■ **Exercise aim**:
Write the entries out again in full and unchanged, dropping every image.

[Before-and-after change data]
- - -
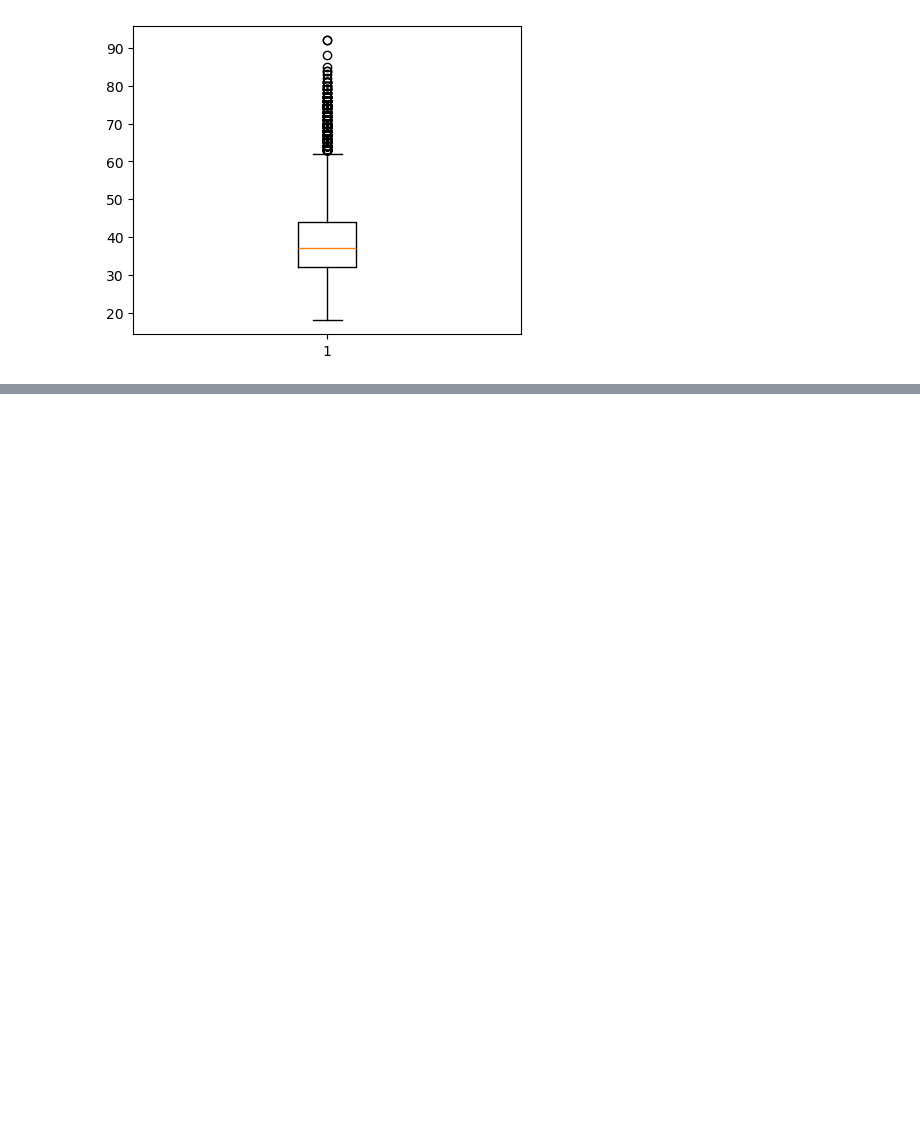
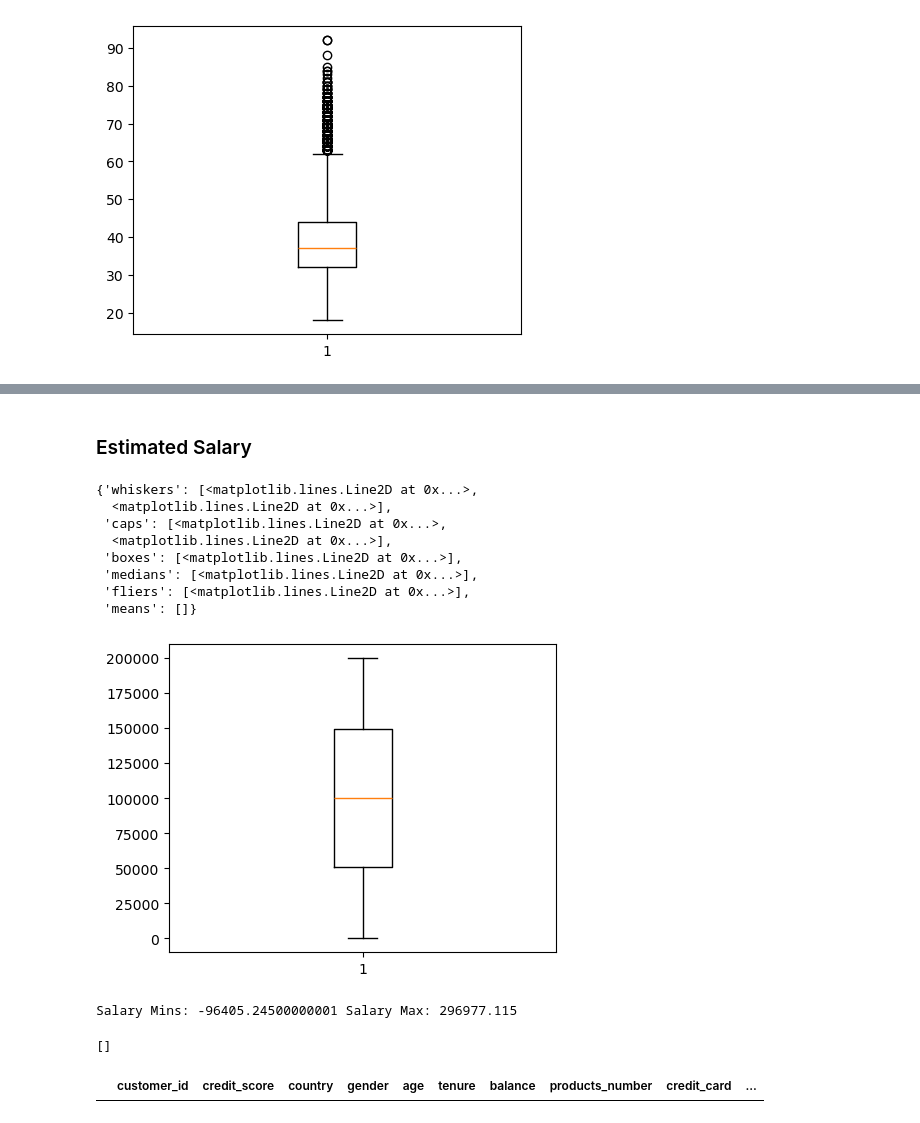
Before and after one commit to MrinmoyBANIKYA/End-to-End-Bank-CustomerChurnAnalysis, a Jupyter notebook: info.ipynb, the cells around one changed output, grey strips where cells are left out. Drawn from its saved outputs; the diff is of its cells as text; code cells hidden in the pictures; blank space fills up the shorter version.

```diff
--- a/info.ipynb
+++ b/info.ipynb
@@ -157,0 +309,15 @@ plt.boxplot(x = df['age'])
+# %% [markdown]
+### Estimated Salary ###
+# %%
+plt.figure(figsize=(5, 4))
+plt.boxplot(x = df['estimated_salary'])
+# %% [output]
+{'whiskers': [<matplotlib.lines.Line2D at 0x...>,
+  <matplotlib.lines.Line2D at 0x...>],
+ 'caps': [<matplotlib.lines.Line2D at 0x...>,
+  <matplotlib.lines.Line2D at 0x...>],
+ 'boxes': [<matplotlib.lines.Line2D at 0x...>],
+ 'medians': [<matplotlib.lines.Line2D at 0x...>],
+ 'fliers': [<matplotlib.lines.Line2D at 0x...>],
+ 'means': []}
+[figure, added]
@@ -157,0 +326,25 @@ plt.boxplot(x = df['age'])
+# %%
+Q1 = np.percentile(salary , 25 , interpolation = 'midpoint')
+Q2 = np.percentile(salary , 50 , interpolation = 'midpoint')
+Q3 = np.percentile(salary , 75 , interpolation = 'midpoint')
+IQR = Q3-Q1
+print("Salary Mins:", Q1 - 1.5*IQR , "Salary Max:", Q3 + 1.5*IQR)
+# %% [output]
+Salary Mins: -96405.24500000001 Salary Max: 296977.115
+# %%
+outliers_salary = []
+for i in salary:
+    if i> Q3 + 1.5*IQR or i < Q1 - 1.5*IQR:
+        outliers_salary.append(i)
+outliers_salary
+# %% [output]
+[]
+# %%
+salary = df['estimated_salary'].to_list()
+Q1 = np.percentile(salary, 25, interpolation='midpoint')
+Q3 = np.percentile(salary, 75, interpolation='midpoint')
+IQR = Q3 - Q1
+outliers_salary = [x for x in salary if x > Q3 + 1.5 * IQR or x < Q1 - 1.5 * IQR]
+df[df['estimated_salary'].isin(outliers_salary)]
+# %% [output]
+|  | customer_id | credit_score | country | gender | age | tenure | balance | products_number | credit_card | ... |
```
Also changed, not shown: parts of 52 cells of this notebook.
- - -
■ **Your solution**:
Before and after one commit to MrinmoyBANIKYA/End-to-End-Bank-CustomerChurnAnalysis, a Jupyter notebook: info.ipynb, the cells around one changed output, grey strips where cells are left out. Drawn from its saved outputs; the diff is of its cells as text; code cells hidden in the pictures; blank space fills up the shorter version.

```diff
--- a/info.ipynb
+++ b/info.ipynb
@@ -157,0 +309,15 @@ plt.boxplot(x = df['age'])
+# %% [markdown]
+### Estimated Salary ###
+# %%
+plt.figure(figsize=(5, 4))
+plt.boxplot(x = df['estimated_salary'])
+# %% [output]
+{'whiskers': [<matplotlib.lines.Line2D at 0x...>,
+  <matplotlib.lines.Line2D at 0x...>],
+ 'caps': [<matplotlib.lines.Line2D at 0x...>,
+  <matplotlib.lines.Line2D at 0x...>],
+ 'boxes': [<matplotlib.lines.Line2D at 0x...>],
+ 'medians': [<matplotlib.lines.Line2D at 0x...>],
+ 'fliers': [<matplotlib.lines.Line2D at 0x...>],
+ 'means': []}
+[figure, added]
@@ -157,0 +326,25 @@ plt.boxplot(x = df['age'])
+# %%
+Q1 = np.percentile(salary , 25 , interpolation = 'midpoint')
+Q2 = np.percentile(salary , 50 , interpolation = 'midpoint')
+Q3 = np.percentile(salary , 75 , interpolation = 'midpoint')
+IQR = Q3-Q1
+print("Salary Mins:", Q1 - 1.5*IQR , "Salary Max:", Q3 + 1.5*IQR)
+# %% [output]
+Salary Mins: -96405.24500000001 Salary Max: 296977.115
+# %%
+outliers_salary = []
+for i in salary:
+    if i> Q3 + 1.5*IQR or i < Q1 - 1.5*IQR:
+        outliers_salary.append(i)
+outliers_salary
+# %% [output]
+[]
+# %%
+salary = df['estimated_salary'].to_list()
+Q1 = np.percentile(salary, 25, interpolation='midpoint')
+Q3 = np.percentile(salary, 75, interpolation='midpoint')
+IQR = Q3 - Q1
+outliers_salary = [x for x in salary if x > Q3 + 1.5 * IQR or x < Q1 - 1.5 * IQR]
+df[df['estimated_salary'].isin(outliers_salary)]
+# %% [output]
+|  | customer_id | credit_score | country | gender | age | tenure | balance | products_number | credit_card | ... |
```
Also changed, not shown: parts of 52 cells of this notebook.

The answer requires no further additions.